To be fair, since the first of May I have been to California twice for one week each time, to Florida, to Honduras, to Seattle, to Denver and to the beach twice.  And around the first of May I tore my meniscus in my left knee, making walking impossible for several weeks, let alone gardening.  So I’m going to say that it is not all my fault.

However, my garden usually goes downhill at this time of this year, every year.  And it feels like a massive fail.  By this time tomatoes are overgrown, day lilies are finished and they all need deadheading, and weeds have shown off their ability to rapidly grow.  Then add heat to the mix, and yes, I neglect my garden.

the specifics of the fail

Let’s start with the photo above.  There was lovely rose campion blooming that has quit for the summer, leaving nothing but dried stalks.  The tiger lilies have finished blooming and need to be cut back.  Crocosmia  has taken over (again) and the excess will need to be pulled up.  In front of my rock border you can see the weeds that have taken license to expand into territory that is not theirs.  The day lily drift that was so lovely in June has left a crop of dead scape.  The elephant ears that volunteered are not intentional, but they look good in contrast to the rest of the mess!

My rose bed:

The sweet potato vine volunteered from last year.  The roses have weeds growing up within them, and there is a large sweet gum tree that eluded being pulled up early and is now flourishing right in the middle of my “Souvenier du mal Maison” rose (its the tall one in the middle of the photo).  And the trellis holding my climbing rose got overwhelmed by the weight of the roses, and fell forward onto my shrub rose where it lay for four weeks.  My husband propped it back up with a steel fencing post.  What is outside the scope of this photo is the row of weeds growing up in front of the whole area.

 

And I’ll finish with my perennial bed:

Here you’ll see the dead blooms of yarrow that need to be trimmed.  Pineapple sage I planted is doing great – but no blooms even in full sun.  I foolishly planted three of them just to be sure I got a good show.  Behind them is the sunflower from hell (helianthus) I got from my neighbor.  It is well over eight feet tall, spreads by runners under ground.  I thought I had pulled it all up last year because it made such a mess, but nope – here it is again.  Mixed in with this is the butterfly weed that has reseeded itself, tomato vines, moon vine, and some dahlias that have flopped over and are blooming underneath all that other chaos.

is it really fail?

No.  Of course not.  It is a summer of neglect.  Now how I will get that doggone sweet gum tree out of my rose bed is a mystery.  But the rest will be remedied in the fall; after knee surgery and cooler weather sets in.  One of gardening’s many life lessons is that nothing is permanent.  A little bit of hard work will set things right.  Change is part of life and any garden.  I will tear out the things that don’t work and replace them with (hopefully) tamer things.  And I will resolve to do better next summer.  Again.

 

More about lynforte@gmail.com

I am a retired CPA who is now a Master Gardener.
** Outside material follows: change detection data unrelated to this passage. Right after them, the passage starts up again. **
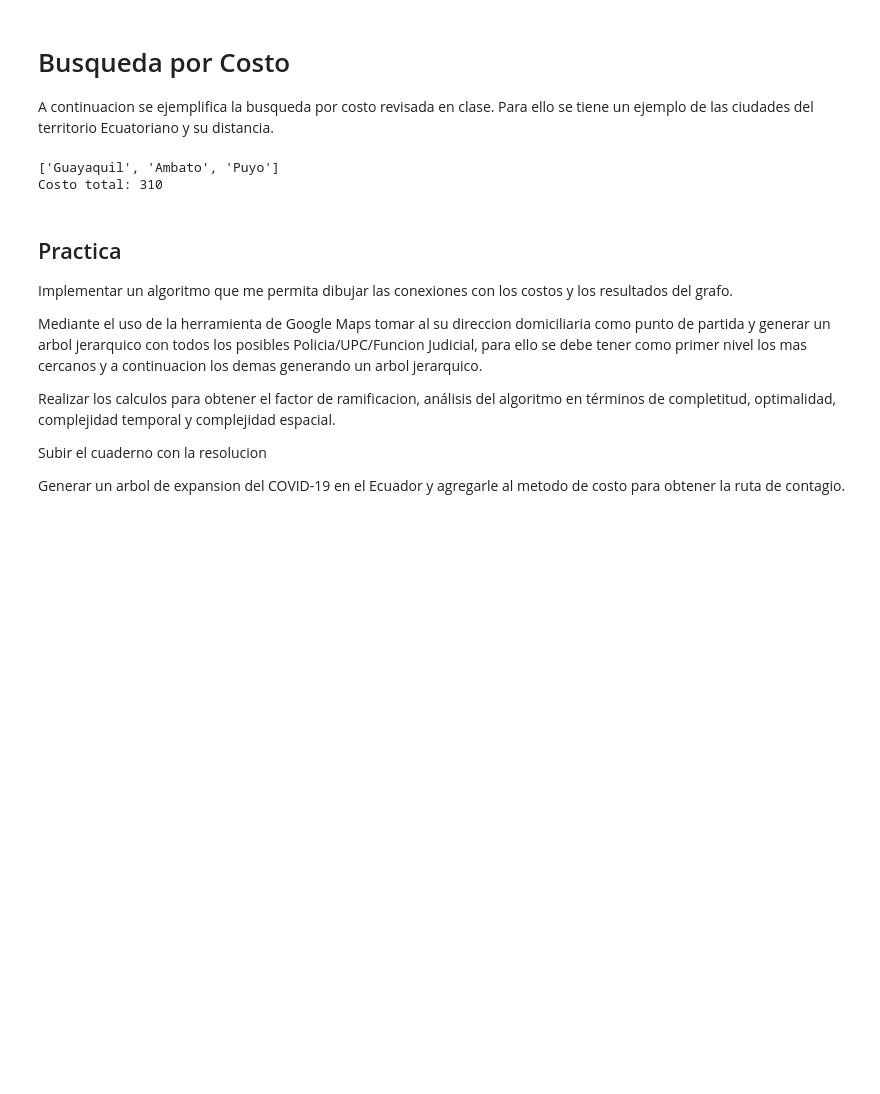
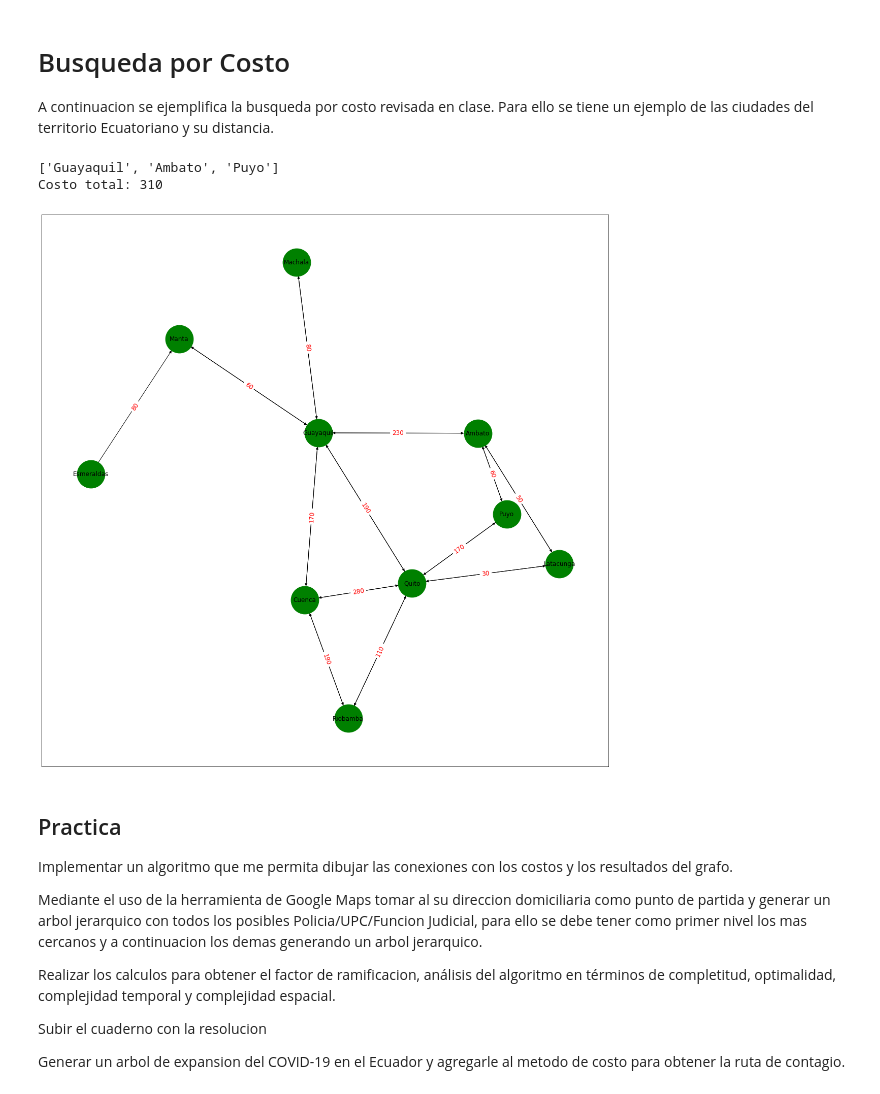
Before and after one commit to FannyCristina/TrabajosIA, a Jupyter notebook: IAPython-master/BusquedaCosto.ipynb, the cells around one changed output. Saved outputs shown, nothing was run; the diff lists cells and outputs as text; code cells hidden in the pictures; blank space fills up the shorter version.

```diff
--- a/IAPython-master/BusquedaCosto.ipynb
+++ b/IAPython-master/BusquedaCosto.ipynb
@@ -80,33 +80,54 @@ if __name__ == "__main__":
         'Latacunga': {'Ambato':50, 'Quito':30},
         'Esmeraldas': {'Manta':80},
         'Manta': {'Guayaquil':60},
         'Quito': {'Riobamba':110, 'Latacunga':30, 'Cuenca':280, 'Guayaquil':190, 'Puyo':170},
         'Riobamba': {'Cuenca':190, 'Quito':110},
         'Ambato': {'Latacunga':50, 'Puyo':80, 'Guayaquil':230},
         'Puyo': {'Ambato':60, 'Quito':170},
         'Machala': {'Guayaquil':80},
         'Guayaquil': {'Machala':80, 'Ambato':230, 'Quito':190, 'Cuenca':170, 'Manta':60}
     }
 
     init_state = 'Guayaquil'
     solution = 'Puyo'
     solution_node = search_costo_solucion(connections, init_state, solution)
     # mostrar resultado
     result = []
     node = solution_node
     if node is not None:
         while node.fathr is not None:
             result.append(node.data)
             node = node.fathr
         result.append(init_state)
         result.reverse() # Reverso el resultado (Solo para presentar)
         print(result)
         print("Costo total: %s" % str(solution_node.cost)) # Imprimir el costo total de llegar al nodo
     else:
         print("No hay solucion !!!!")
+
+import networkx as nx
+import numpy as np
+import matplotlib.pyplot as plt
+
+def grafico(diccionario):
+    g = nx.DiGraph()
+    g.add_nodes_from(diccionario)
+    for valor, listaValor in diccionario.items():
+        for a in listaValor:
+            g.add_edge(valor,a,size=250,length=str(listaValor[a]))
+
+    posicion = nx.spring_layout(g)
+    plt.figure(figsize=(20,20))
+    labels = nx.get_edge_attributes(g,'length')
+    nx.draw_networkx(g, posicion, node_color = 'green', with_labels = True, node_size=3000)
+    nx.draw_networkx_edge_labels(g,posicion,edge_labels=labels,font_color='red',font_size=12)
+    plt.show()
+
+grafico(connections)
 # %% [output]
 ['Guayaquil', 'Ambato', 'Puyo']
 Costo total: 310
+[figure, added]
 # %% [markdown]
 ## Practica
 
```
Also changed, not shown: parts of 6 cells of this notebook.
I spend my time gardening, doing tile mosaic, and visiting grandchildren.